◆ WHAT IS BEING ASKED
Go through the material below and return each line with the string "data" in it.

──────── RECORDS SUPPLIED

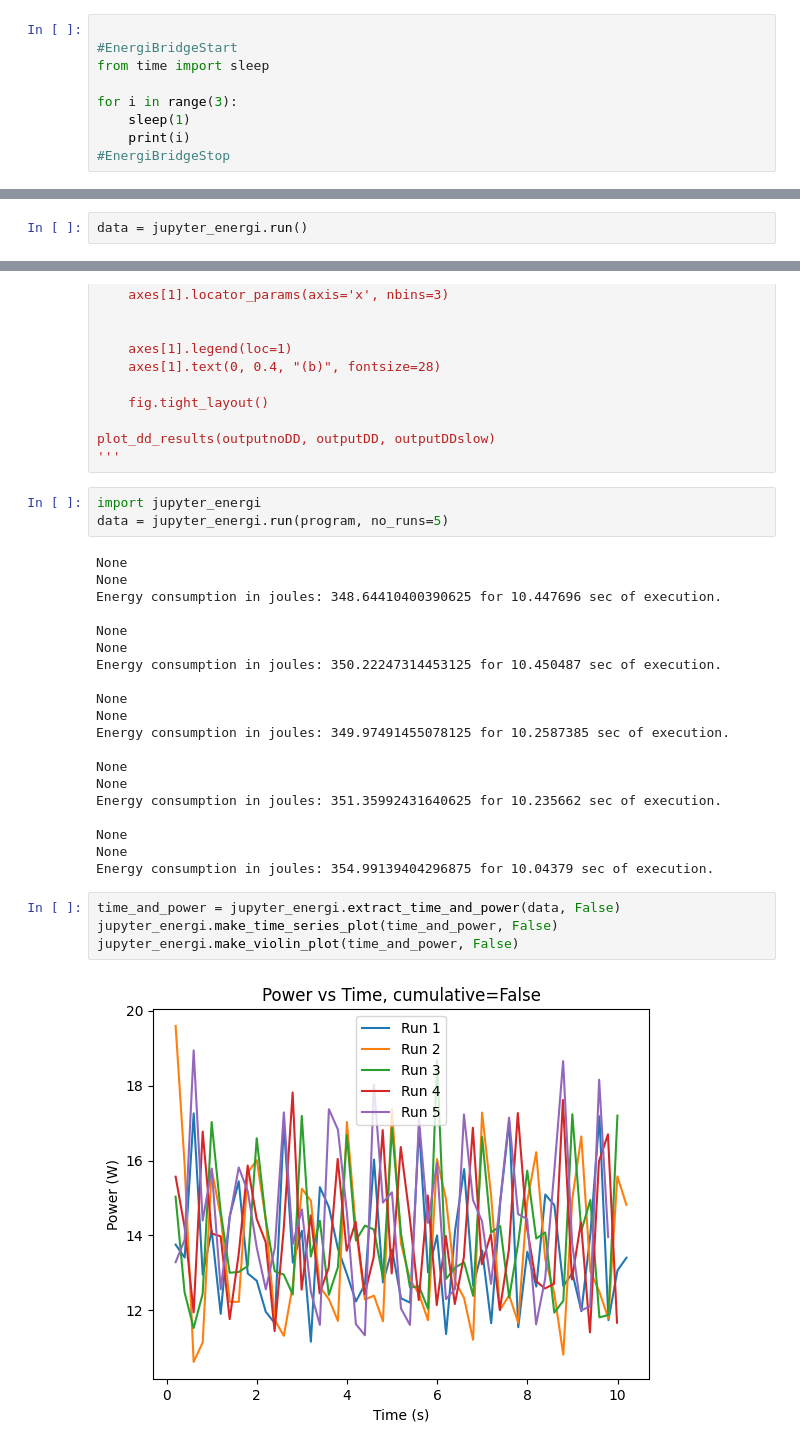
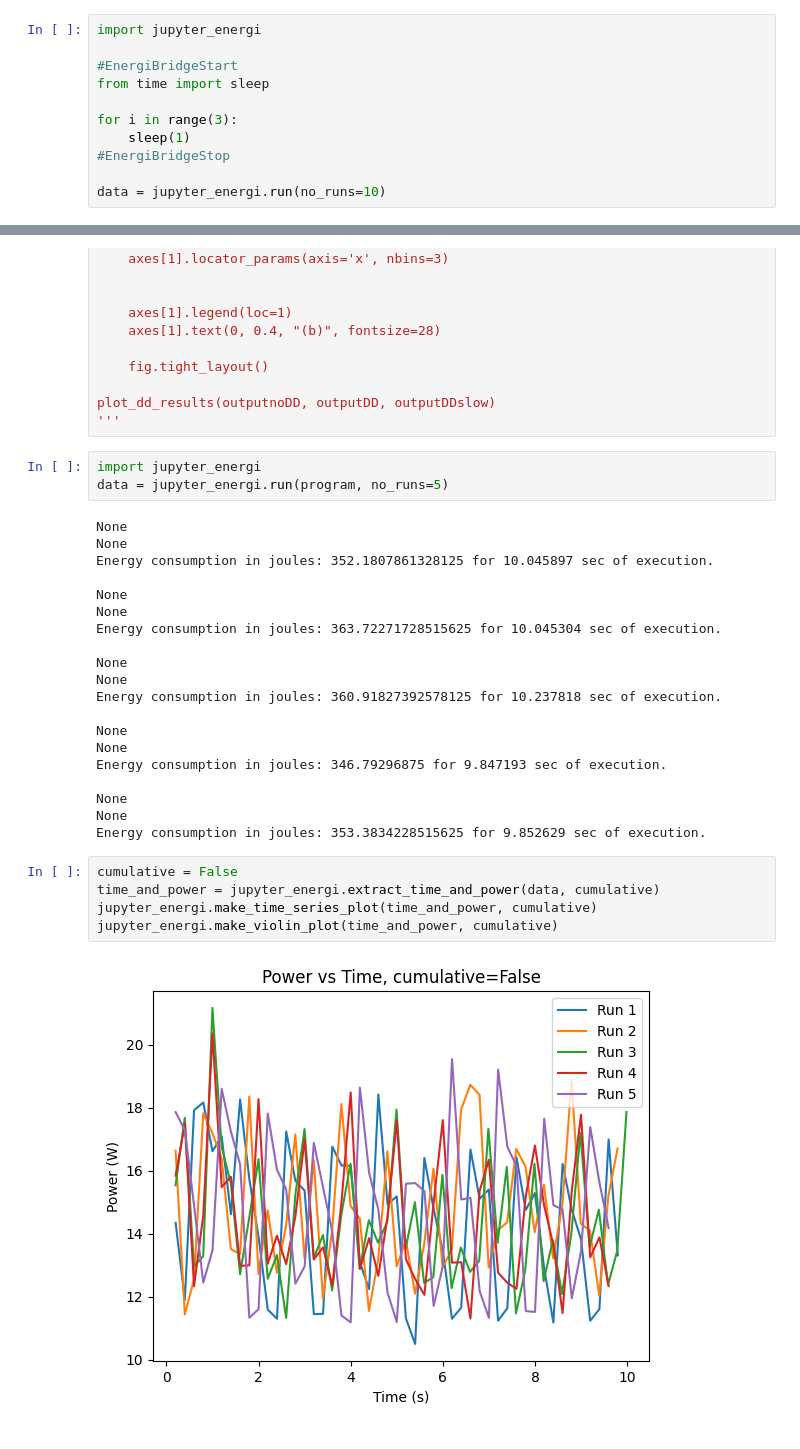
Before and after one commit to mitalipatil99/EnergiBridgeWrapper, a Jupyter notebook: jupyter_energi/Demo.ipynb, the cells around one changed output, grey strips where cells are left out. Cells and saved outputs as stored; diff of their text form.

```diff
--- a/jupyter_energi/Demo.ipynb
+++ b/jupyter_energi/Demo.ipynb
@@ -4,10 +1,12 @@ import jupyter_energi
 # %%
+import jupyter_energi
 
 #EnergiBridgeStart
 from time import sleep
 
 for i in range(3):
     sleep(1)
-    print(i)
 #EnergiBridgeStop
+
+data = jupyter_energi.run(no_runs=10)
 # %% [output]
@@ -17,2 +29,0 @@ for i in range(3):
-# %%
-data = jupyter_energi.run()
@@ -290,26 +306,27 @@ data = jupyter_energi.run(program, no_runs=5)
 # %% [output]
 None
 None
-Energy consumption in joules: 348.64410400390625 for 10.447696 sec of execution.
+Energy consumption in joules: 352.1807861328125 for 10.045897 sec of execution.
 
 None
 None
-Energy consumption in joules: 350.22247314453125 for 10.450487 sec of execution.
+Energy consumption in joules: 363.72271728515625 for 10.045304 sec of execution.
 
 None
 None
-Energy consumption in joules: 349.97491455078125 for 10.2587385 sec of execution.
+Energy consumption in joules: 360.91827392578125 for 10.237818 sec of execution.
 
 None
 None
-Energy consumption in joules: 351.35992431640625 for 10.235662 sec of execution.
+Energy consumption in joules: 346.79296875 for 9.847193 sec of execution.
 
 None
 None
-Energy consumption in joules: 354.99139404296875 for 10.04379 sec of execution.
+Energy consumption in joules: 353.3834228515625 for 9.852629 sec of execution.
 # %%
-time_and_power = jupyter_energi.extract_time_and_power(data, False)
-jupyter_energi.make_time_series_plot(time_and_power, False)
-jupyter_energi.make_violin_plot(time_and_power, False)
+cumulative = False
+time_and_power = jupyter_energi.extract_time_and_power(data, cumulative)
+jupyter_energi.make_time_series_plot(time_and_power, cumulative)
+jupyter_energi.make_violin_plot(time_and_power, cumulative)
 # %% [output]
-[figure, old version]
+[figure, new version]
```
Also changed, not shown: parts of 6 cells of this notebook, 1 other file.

────────────────

◆ WRITTEN REPLY
+data = jupyter_energi.run(no_runs=10)
-data = jupyter_energi.run()
@@ -290,26 +306,27 @@ data = jupyter_energi.run(program, no_runs=5)
-time_and_power = jupyter_energi.extract_time_and_power(data, False)
+time_and_power = jupyter_energi.extract_time_and_power(data, cumulative)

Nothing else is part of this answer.